People with mental illness


  • Judicial Commission of NSW, Equality before the Law: Bench Book (2022).
    [] outlines some psychiatric disabilities (although they are not specifically considered in the context of domestic and family abuse).


  • Supreme Court of Queensland, Equal Treatment Bench Book (2nd ed, 2016).
    • Although this bench book does not discuss the relationship between domestic violence and psychiatric disabilities, the section on witnesses with psychiatric disabilities may be relevant where a person appears as a witness (eg. an alleged victim/or perpetrator of domestic violence) before the court.
    • Specifically the bench book notes (pp125-126): ‘Witnesses with psychiatric disabilities may find the court environment especially stressful. At hearings, it must be recognised that a witness with a psychiatric disability may find it difficult to concentrate and remember. There may also be communication barriers, for example, if the person is easily distracted, distressed, anxious, frightened, manic, delusional or aggressive. Certain adjustments may be necessary for witnesses with psychiatric disabilities. For example:’

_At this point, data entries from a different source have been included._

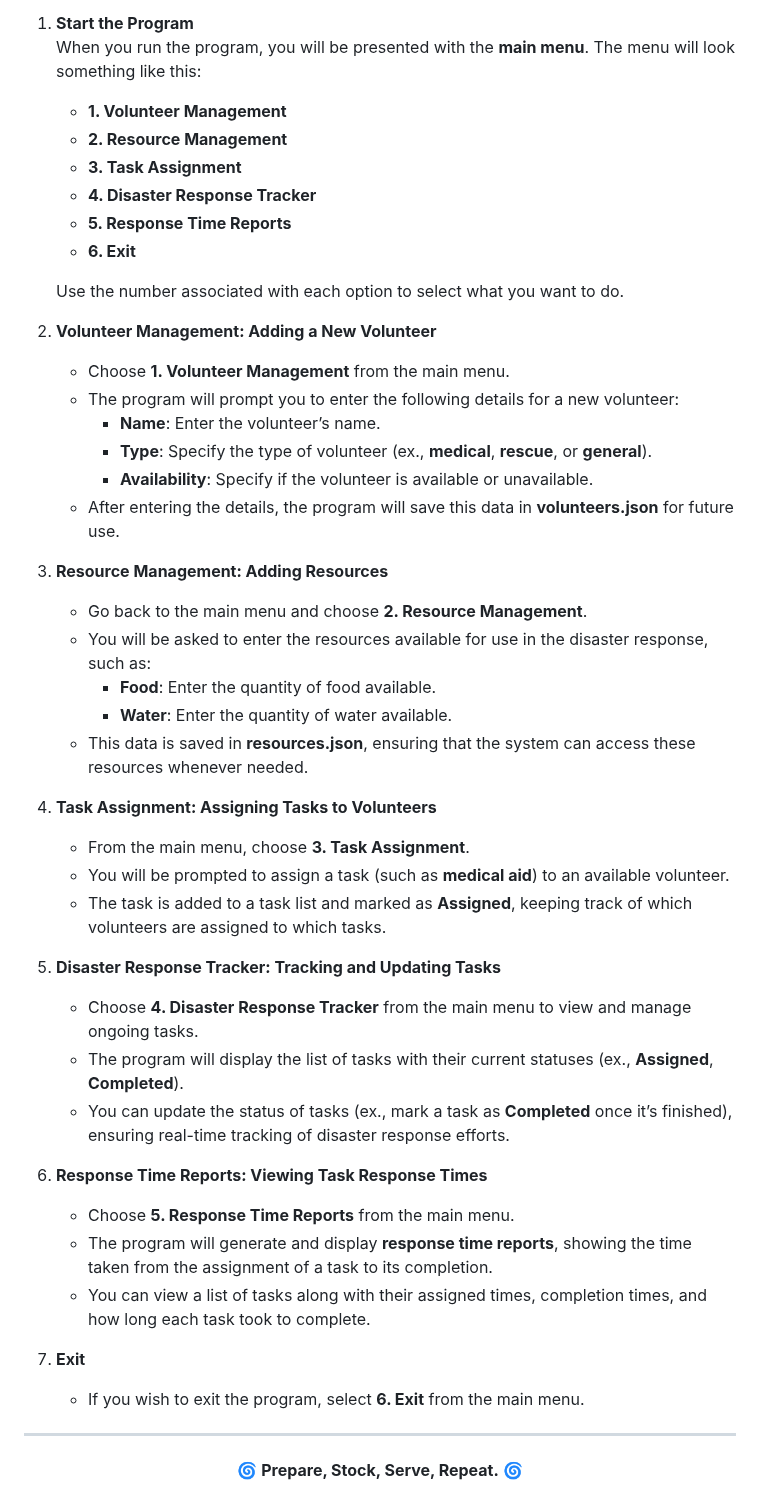
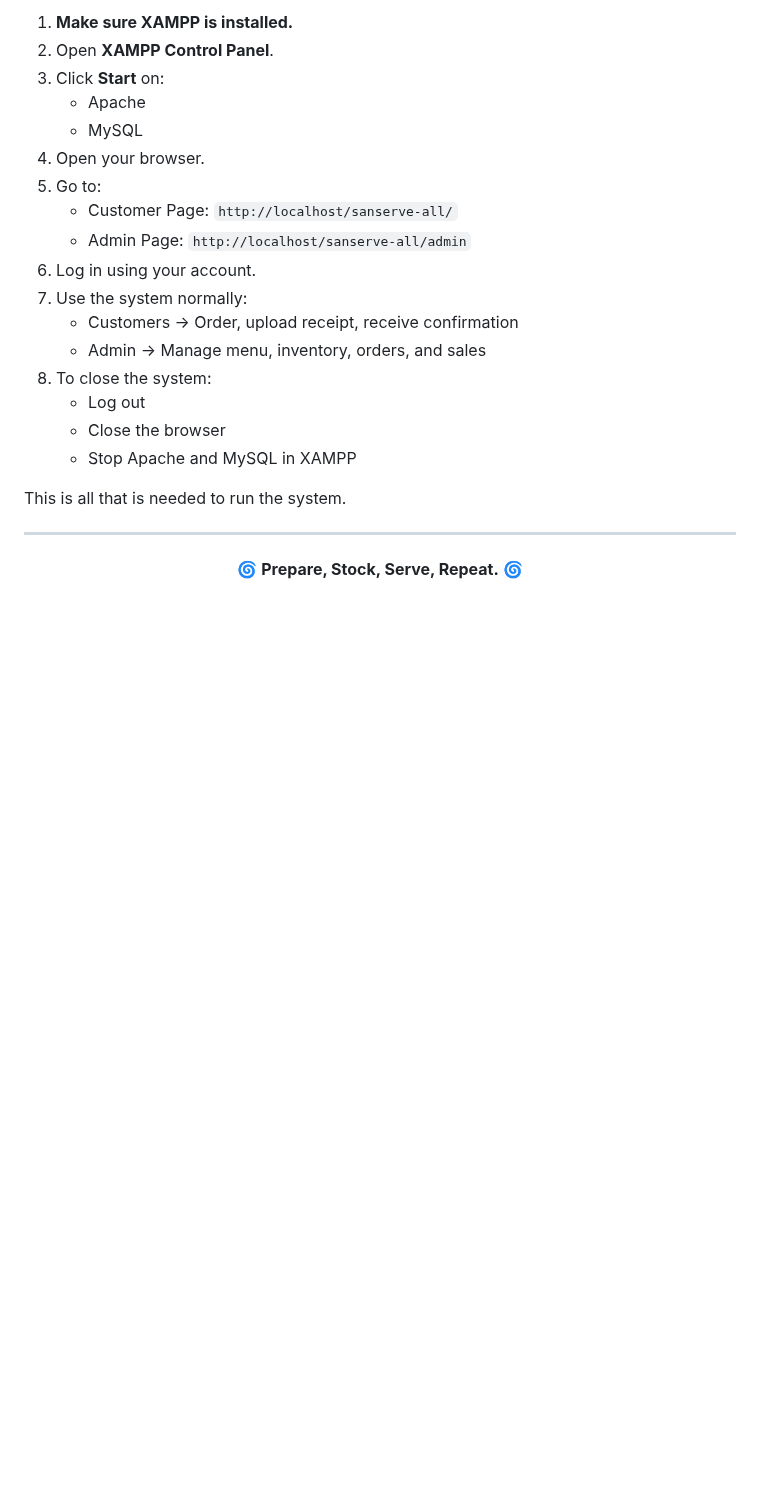
Before and after one commit to yshlae/Jorge-s-Casa-de-Sans-Rival-Cafe, a Markdown page: README.md, the part around one of its changes. Drawn GitHub-style; blank space fills up the shorter version.

Commit message:
Revise README with updated system instructions
Updated instructions for running the SanServe-All system, including XAMPP setup and operational steps.

```diff
--- a/README.md
+++ b/README.md
@@ -105,47 +149,25 @@ To run the **SanServe-All:** A Centralized Web-Based Inventory And Ordering Mana
 
-1. **Start the Program**
-   When you run the program, you will be presented with the **main menu**. The menu will look something like this:
-   - **1. Volunteer Management**
-   - **2. Resource Management**
-   - **3. Task Assignment**
-   - **4. Disaster Response Tracker**
-   - **5. Response Time Reports**
-   - **6. Exit**
+1. **Make sure XAMPP is installed.**
+2. Open **XAMPP Control Panel**.
+3. Click **Start** on:
+   - Apache
+   - MySQL
+4. Open your browser.
+5. Go to:
+   - Customer Page: `http://localhost/sanserve-all/`
+   - Admin Page: `http://localhost/sanserve-all/admin`
+6. Log in using your account.
+7. Use the system normally:
+   - Customers → Order, upload receipt, receive confirmation
+   - Admin → Manage menu, inventory, orders, and sales
+8. To close the system:
+   - Log out
+   - Close the browser
+   - Stop Apache and MySQL in XAMPP
 
-   Use the number associated with each option to select what you want to do.
+This is all that is needed to run the system.
 
-2. **Volunteer Management: Adding a New Volunteer**
-   - Choose **1. Volunteer Management** from the main menu.
-   - The program will prompt you to enter the following details for a new volunteer:
-     - **Name**: Enter the volunteer’s name.
-     - **Type**: Specify the type of volunteer (ex., **medical**, **rescue**, or **general**).
-     - **Availability**: Specify if the volunteer is available or unavailable.
-   - After entering the details, the program will save this data in **volunteers.json** for future use.
 
-3. **Resource Management: Adding Resources**
-   - Go back to the main menu and choose **2. Resource Management**.
-   - You will be asked to enter the resources available for use in the disaster response, such as:
-     - **Food**: Enter the quantity of food available.
-     - **Water**: Enter the quantity of water available.
-   - This data is saved in **resources.json**, ensuring that the system can access these resources whenever needed.
-
-4. **Task Assignment: Assigning Tasks to Volunteers**
-   - From the main menu, choose **3. Task Assignment**.
-   - You will be prompted to assign a task (such as **medical aid**) to an available volunteer.
-   - The task is added to a task list and marked as **Assigned**, keeping track of which volunteers are assigned to which tasks.
-
-5. **Disaster Response Tracker: Tracking and Updating Tasks**
-   - Choose **4. Disaster Response Tracker** from the main menu to view and manage ongoing tasks.
-   - The program will display the list of tasks with their current statuses (ex., **Assigned**, **Completed**).
-   - You can update the status of tasks (ex., mark a task as **Completed** once it’s finished), ensuring real-time tracking of disaster response efforts.
-
-6. **Response Time Reports: Viewing Task Response Times**
-   - Choose **5. Response Time Reports** from the main menu.
-   - The program will generate and display **response time reports**, showing the time taken from the assignment of a task to its completion.
-   - You can view a list of tasks along with their assigned times, completion times, and how long each task took to complete.
-
-7. **Exit**
-   - If you wish to exit the program, select **6. Exit** from the main menu.
 
 ---
 <p align="center">🌀 <b>Prepare, Stock, Serve, Repeat.</b> 🌀</p>
```
Also changed, not shown: other parts of README.md (+60 -16 lines).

      • there may be a need to repeat information;
      • it may be necessary to rephrase questions;
      • there may be a need to provide regular breaks because of short concentration spans;
      • the witness should be afforded adequate familiarisation with the court room;
      • practitioners should provide appropriate amounts of time in their estimates for trial to accommodate necessary adjustments; and
      • particularly vulnerable witnesses may benefit from the application of s 21A of the Evidence Act 1977 (Qld).


  • Judicial College of Victoria, Family Violence Bench Book (2014).
    5.2.6 notes the mental health effects of family violence. 4.1.4 notes that whether a family violence offender suffers from a mental impairment is relevant to determining whether to refuse bail.


  • Western Australia Department of Justice, Equal Justice Bench Book, Family and Domestic Violence (updated September 2022).
    Mental illness is not specifically considered in the context of domestic and family abuse; see especially ‘Impacts on women’ (13.2.2), which references the VicHealth Study referenced above and lists some of the wide-ranging effects of intimate partner violence on women’s mental health.


  • Neilson, Linda C, Domestic Violence Electronic Bench Book (National Judicial Institute, 2020).

    Chapter 21: Mental and Physical Disability comprehensively discusses mental disability, including information on enhanced risks for persons with a disability; prevalence and reporting of domestic violence in disability contexts; forms of domestic violence and court options to enhance assessment of domestic violence in disability cases. It also provides a very detailed section on process issues around domestic violence in a disability context.

    Reference is also made throughout the bench book to mental health, including:

    • ‘Domestic violence can produce scientifically verifiable mental health reactions, including post-traumatic stress, depression, anxiety and panic disorder, hypervigilance as well as a host of short- and long-term physical medical conditions’ (Section 5.2.2);
    • In relation to perpetrators and mental illness, Section 7.2.4: Mental illness rationalization discusses mental illness as a risk factor for both the victim’s and children’s safety. However, it emphasises that mental illness should not be considered a cause of domestic violence, but rather an aggravating factor. It also cautions against the use of neuroscience research in court to explain domestic violence perpetration.